Interestingly, I can’t find anything about counted Petri nets on the internet, so I assume they died an ignomious death. I’ll revive them for a brief moment, because they’re an interesting simple example of how to extend Petri nets. The extension is very simple and very minimal, and has some theoretical awkwardness, but it’s useful for expressing certain kinds of fairly common concurrency patterns.
All that you do when you extend to counted Petri nets is to add an integer to each transition. The transition can fire not when all of its input edges have tokens waiting, but when some collection of tokens from the input arcs can provide enough tokens. The counts on the edges become a bound on the maximum number of tokens that can move across the arc.
What this is useful for is things like the worker pool pattern. In this kind of concurrency, you have one main thread, and many workers. The main thread creates tasks which are put into a pool. The workers each grab tasks from the pool and perform the tasks, until no tasks are left in the pool. The reason for using a pool is load balancing: the tasks take different amounts of time to complete, and you don’t know which tasks are going to take longer. So each of the workers grabs a random task from the pool, and runs it. If it’s a fast one, it finishes it quickly, and then grabs another. This means that the processors will all be busy processing tasks for roughly the same amount of time, but they’ll end up processing different numbers of tasks. The synchronization scheme for this is for the main thread to set up the task pool, and then wait after putting the tasks into the pool, the main thread waits until all of
the tasks are complete.
How would you represent a worker pool with a Petri net? You have a pool of workers thread, all of which are basically equivalent. The main thread puts tokens (representing the tasks) into a place representing the task pool. The task pool has a collection of out edges, one for each thread, which carry the task tokens to a subnet representing the task threads. The worker threads each have a place at the
end where they deposit tokens for completed tasks. The main thread waits on a transition which doesn’t get a token until all of the tasks are completed. That token comes from a place which gets its token only when all of the tasks are complete. Since the different tasks will have performed different numbers
of tasks, we use a transition that fires when all of the tasks are complete. A very simple example of this, with two worker tasks is in the image to the right. The main thread is colored green; the places and transitions that control the synchronization of worker threads are red, and the worker threads themselves are blue.
The counted net is a strange sort of hybrid. It’s basically adding a primitive sort of counting to the nets, which is useful. But it does it in a way which is extremely limited.
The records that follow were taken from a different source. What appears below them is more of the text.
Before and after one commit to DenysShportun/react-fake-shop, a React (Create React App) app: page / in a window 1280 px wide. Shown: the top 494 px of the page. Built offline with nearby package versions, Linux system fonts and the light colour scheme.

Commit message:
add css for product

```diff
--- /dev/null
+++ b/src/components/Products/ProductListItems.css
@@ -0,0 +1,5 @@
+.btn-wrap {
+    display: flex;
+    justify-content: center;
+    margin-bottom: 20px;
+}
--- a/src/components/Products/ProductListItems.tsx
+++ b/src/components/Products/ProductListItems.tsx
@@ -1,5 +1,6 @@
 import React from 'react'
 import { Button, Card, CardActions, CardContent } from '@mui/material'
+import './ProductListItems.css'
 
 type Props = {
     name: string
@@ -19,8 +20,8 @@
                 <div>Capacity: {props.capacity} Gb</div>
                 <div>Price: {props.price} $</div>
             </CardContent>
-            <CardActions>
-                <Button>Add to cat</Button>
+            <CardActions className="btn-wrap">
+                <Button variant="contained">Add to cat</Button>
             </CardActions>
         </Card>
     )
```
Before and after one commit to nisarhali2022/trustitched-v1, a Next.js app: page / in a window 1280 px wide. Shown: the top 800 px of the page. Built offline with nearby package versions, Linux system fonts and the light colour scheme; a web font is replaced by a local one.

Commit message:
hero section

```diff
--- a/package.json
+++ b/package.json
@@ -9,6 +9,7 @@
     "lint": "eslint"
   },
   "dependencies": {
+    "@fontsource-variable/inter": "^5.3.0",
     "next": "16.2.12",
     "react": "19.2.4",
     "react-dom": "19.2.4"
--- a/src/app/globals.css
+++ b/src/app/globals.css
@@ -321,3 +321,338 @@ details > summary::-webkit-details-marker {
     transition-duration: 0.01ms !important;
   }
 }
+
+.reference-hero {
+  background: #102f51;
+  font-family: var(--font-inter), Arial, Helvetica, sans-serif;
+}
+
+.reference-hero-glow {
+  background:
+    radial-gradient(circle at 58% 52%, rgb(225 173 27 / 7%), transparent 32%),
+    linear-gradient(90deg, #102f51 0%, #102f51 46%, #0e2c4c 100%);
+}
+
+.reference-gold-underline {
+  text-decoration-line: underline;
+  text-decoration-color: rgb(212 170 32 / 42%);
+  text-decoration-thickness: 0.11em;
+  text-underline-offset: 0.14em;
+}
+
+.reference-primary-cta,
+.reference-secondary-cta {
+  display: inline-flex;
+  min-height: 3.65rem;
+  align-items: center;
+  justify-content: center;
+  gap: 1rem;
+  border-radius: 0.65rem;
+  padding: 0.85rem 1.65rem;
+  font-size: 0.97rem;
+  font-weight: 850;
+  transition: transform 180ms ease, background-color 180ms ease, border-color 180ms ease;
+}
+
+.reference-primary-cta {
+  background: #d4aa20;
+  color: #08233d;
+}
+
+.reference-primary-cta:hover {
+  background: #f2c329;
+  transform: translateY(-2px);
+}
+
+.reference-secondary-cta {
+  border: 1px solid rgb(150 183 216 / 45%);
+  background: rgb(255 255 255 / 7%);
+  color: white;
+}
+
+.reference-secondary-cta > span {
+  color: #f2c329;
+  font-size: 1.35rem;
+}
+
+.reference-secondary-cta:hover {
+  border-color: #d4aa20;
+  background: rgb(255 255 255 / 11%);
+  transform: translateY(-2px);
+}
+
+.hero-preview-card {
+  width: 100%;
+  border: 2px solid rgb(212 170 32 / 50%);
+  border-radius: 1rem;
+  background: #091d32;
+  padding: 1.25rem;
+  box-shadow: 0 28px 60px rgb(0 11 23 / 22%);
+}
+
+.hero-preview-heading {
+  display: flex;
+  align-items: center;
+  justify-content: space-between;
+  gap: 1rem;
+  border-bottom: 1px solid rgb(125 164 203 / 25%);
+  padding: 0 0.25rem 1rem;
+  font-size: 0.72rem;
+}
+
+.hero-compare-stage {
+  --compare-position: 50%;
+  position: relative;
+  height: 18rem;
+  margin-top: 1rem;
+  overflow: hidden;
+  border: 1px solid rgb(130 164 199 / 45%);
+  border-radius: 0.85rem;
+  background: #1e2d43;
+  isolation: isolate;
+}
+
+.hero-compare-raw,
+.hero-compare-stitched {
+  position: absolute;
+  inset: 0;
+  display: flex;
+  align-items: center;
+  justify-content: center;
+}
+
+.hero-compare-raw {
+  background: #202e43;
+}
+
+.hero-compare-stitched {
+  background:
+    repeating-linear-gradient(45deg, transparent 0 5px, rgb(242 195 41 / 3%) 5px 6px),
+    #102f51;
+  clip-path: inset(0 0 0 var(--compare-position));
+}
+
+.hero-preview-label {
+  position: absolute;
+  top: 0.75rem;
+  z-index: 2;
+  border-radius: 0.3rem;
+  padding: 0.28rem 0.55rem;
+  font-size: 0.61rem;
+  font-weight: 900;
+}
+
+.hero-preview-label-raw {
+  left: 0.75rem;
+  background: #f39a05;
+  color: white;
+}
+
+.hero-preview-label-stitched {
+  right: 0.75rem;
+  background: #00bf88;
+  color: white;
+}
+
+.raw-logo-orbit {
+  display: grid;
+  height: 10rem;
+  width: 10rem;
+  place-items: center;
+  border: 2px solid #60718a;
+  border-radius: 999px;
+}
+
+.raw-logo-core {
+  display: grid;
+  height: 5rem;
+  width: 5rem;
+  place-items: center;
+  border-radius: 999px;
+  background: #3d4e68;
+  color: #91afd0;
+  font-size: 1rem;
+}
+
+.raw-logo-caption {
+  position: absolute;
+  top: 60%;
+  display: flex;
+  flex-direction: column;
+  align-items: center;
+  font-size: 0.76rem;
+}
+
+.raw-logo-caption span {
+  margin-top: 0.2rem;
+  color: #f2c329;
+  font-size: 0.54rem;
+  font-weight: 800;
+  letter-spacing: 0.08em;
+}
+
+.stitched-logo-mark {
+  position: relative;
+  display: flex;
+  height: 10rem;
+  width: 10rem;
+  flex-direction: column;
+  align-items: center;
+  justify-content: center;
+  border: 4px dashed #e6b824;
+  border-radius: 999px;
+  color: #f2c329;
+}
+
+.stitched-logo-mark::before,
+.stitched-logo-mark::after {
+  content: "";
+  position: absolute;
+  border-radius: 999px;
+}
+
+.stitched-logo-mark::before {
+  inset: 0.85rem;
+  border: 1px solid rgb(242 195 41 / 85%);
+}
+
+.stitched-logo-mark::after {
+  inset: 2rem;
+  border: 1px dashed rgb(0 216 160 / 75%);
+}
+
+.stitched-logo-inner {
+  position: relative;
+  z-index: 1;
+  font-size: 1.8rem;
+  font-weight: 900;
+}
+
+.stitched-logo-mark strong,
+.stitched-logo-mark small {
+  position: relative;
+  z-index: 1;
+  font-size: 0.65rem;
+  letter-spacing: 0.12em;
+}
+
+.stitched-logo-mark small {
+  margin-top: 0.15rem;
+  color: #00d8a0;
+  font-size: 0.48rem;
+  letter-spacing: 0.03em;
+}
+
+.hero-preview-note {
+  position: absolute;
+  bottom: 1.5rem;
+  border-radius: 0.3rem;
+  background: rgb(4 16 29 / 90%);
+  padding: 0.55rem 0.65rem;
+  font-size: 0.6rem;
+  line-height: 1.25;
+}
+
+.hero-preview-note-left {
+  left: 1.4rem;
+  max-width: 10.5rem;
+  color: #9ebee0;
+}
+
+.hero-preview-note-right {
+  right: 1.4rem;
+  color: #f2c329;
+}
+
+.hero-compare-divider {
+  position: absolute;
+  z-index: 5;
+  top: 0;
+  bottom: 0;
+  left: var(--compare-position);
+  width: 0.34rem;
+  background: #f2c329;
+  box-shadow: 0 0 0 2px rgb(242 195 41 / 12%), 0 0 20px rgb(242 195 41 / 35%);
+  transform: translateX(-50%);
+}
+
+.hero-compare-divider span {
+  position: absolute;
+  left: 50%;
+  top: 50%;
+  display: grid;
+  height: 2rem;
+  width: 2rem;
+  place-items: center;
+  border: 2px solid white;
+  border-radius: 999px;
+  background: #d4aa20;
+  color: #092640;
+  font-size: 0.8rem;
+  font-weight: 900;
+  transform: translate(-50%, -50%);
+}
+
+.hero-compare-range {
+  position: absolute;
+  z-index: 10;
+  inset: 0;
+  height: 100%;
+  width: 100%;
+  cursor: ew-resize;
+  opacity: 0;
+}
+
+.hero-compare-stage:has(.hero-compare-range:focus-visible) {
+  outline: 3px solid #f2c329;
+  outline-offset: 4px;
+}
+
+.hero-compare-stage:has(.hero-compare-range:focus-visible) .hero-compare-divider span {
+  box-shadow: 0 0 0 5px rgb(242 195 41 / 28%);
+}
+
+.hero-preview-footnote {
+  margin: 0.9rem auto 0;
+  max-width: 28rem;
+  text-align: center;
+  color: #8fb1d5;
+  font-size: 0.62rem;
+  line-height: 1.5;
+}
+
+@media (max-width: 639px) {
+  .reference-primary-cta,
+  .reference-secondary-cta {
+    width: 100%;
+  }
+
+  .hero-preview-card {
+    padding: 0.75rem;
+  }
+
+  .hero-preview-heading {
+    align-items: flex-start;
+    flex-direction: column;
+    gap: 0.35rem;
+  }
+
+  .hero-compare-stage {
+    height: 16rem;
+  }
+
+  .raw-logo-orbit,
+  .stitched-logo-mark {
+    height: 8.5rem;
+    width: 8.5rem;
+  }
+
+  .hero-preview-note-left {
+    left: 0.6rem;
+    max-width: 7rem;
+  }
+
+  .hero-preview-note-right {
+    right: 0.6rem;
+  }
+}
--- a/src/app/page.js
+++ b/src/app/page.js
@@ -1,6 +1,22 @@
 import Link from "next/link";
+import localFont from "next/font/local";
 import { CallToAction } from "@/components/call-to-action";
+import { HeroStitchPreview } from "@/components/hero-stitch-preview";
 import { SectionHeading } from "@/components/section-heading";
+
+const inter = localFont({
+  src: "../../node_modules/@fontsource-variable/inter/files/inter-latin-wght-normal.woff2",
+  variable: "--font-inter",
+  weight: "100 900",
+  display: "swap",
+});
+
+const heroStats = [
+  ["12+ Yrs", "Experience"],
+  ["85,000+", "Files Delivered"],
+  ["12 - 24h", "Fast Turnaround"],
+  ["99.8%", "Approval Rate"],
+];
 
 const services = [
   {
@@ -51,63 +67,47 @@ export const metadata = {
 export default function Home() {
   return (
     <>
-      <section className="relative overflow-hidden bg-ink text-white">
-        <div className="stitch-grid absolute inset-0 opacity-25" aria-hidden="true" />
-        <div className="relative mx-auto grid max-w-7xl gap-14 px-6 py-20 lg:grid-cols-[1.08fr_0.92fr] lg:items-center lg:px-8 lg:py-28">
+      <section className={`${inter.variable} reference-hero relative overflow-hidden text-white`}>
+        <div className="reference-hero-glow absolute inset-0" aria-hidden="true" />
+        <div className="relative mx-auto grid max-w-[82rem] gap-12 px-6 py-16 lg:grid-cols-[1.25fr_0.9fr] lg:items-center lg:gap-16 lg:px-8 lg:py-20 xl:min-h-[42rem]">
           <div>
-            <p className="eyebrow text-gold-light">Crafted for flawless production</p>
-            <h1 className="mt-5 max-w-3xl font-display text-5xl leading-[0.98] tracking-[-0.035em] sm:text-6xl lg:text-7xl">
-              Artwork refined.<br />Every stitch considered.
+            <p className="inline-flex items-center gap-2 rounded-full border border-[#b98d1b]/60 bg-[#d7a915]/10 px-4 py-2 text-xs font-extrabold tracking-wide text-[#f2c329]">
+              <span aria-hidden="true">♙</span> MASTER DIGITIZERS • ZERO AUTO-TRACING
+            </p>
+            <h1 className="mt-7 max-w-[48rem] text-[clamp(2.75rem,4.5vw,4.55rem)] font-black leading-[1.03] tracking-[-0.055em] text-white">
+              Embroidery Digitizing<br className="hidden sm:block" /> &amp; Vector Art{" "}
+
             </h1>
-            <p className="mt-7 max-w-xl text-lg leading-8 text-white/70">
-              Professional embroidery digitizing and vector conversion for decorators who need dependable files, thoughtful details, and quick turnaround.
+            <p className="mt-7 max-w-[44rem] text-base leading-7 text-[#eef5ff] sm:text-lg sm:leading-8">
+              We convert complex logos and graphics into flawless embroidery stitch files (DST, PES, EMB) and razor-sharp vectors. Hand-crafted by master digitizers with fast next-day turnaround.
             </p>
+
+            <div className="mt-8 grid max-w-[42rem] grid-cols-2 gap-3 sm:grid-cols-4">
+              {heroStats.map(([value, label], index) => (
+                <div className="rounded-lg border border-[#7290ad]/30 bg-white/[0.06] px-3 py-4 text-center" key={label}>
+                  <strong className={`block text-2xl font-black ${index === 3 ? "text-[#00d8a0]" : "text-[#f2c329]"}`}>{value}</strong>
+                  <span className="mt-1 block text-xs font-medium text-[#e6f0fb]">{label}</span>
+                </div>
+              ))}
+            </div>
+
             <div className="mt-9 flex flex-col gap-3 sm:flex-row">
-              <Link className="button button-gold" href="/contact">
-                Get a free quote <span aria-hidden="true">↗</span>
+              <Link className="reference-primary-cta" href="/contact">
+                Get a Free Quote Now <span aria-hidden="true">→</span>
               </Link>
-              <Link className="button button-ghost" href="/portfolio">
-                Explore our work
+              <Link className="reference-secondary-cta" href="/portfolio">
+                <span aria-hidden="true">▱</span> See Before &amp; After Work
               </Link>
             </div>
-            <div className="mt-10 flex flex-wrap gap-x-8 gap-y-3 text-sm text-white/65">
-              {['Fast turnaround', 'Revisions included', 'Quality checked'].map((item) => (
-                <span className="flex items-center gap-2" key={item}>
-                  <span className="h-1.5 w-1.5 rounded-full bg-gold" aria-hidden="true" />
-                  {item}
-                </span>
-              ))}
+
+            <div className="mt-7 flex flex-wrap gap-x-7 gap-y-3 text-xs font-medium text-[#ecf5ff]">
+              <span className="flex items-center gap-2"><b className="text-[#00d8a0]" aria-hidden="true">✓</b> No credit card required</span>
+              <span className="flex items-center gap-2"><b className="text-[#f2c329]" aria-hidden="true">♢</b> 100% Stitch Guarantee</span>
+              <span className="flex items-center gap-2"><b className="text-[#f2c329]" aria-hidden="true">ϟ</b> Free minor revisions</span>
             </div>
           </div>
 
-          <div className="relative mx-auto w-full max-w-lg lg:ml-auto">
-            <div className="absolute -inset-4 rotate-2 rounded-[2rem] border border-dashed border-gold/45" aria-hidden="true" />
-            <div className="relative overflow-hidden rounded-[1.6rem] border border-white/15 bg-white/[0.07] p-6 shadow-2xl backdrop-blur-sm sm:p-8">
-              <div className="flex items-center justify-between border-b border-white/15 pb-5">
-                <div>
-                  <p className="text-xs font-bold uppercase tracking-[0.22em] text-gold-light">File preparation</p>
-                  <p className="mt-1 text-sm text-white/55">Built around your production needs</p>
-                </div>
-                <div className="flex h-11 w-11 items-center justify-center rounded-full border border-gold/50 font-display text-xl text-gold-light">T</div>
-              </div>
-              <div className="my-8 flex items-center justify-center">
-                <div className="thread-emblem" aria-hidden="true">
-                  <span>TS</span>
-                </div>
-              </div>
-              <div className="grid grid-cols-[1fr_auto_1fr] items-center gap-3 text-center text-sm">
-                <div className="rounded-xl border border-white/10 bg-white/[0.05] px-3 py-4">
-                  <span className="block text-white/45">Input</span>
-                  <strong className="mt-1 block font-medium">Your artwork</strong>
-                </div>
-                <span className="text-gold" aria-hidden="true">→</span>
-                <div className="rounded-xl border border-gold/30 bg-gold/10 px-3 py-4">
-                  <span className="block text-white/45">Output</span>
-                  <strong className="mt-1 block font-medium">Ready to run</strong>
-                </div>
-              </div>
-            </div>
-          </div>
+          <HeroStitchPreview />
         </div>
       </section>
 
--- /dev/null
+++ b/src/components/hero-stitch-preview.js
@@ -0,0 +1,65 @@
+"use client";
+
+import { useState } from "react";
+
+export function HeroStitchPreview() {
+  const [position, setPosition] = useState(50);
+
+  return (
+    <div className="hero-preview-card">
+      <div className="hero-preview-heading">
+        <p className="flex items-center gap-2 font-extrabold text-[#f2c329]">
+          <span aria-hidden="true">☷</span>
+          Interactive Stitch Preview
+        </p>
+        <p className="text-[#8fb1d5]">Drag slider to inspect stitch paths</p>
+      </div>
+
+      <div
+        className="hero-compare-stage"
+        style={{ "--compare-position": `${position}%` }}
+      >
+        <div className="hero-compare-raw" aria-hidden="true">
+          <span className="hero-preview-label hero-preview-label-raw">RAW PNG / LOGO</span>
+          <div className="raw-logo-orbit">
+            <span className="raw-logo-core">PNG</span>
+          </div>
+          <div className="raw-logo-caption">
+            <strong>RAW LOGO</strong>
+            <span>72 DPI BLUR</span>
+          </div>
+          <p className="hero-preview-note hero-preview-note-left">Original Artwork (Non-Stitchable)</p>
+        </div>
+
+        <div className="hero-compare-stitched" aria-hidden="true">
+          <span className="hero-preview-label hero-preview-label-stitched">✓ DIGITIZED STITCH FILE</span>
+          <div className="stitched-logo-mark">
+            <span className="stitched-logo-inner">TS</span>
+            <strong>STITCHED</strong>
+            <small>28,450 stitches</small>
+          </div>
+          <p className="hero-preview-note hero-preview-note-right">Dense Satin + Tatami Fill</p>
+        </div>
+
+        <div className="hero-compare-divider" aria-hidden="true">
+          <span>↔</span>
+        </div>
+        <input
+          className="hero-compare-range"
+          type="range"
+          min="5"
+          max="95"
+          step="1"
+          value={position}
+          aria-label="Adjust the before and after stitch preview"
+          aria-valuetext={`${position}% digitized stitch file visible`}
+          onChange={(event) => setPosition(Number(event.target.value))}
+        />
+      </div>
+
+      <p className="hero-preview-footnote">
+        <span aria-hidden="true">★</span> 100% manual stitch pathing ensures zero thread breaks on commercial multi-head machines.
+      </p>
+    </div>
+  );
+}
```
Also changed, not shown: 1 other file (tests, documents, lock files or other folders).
For example, in a real task pool scenario, you wouldn’t know how many tasks were going to be dispatched to the pool; but the transition needs to be marked with a specific value. So for the purposes of the net, you pretend to know.
As I mentioned, this adds a bit of theoretical awkwardness. One of the great things about Petri nets is that they’ve got a very strong notion of synchronization. But with counted nets, that gets weakened. It doesn’t show in this example – but for non-trivial nets, you can get cases where things get tangled – where you want at least 1 token from each of some group of places, but you can’t guarantee that properly
without adding a bunch of extra layers of places and transitions – which messes up the simplicity and clarity which is the main reason for using Petri nets.
Next week, I’ll describe colored Petri nets, which are a much stronger, much cleaner way of extending the capability of Petri nets. The basic idea is that tokens can carry information, and lamba calculus functions can be associated with transitions.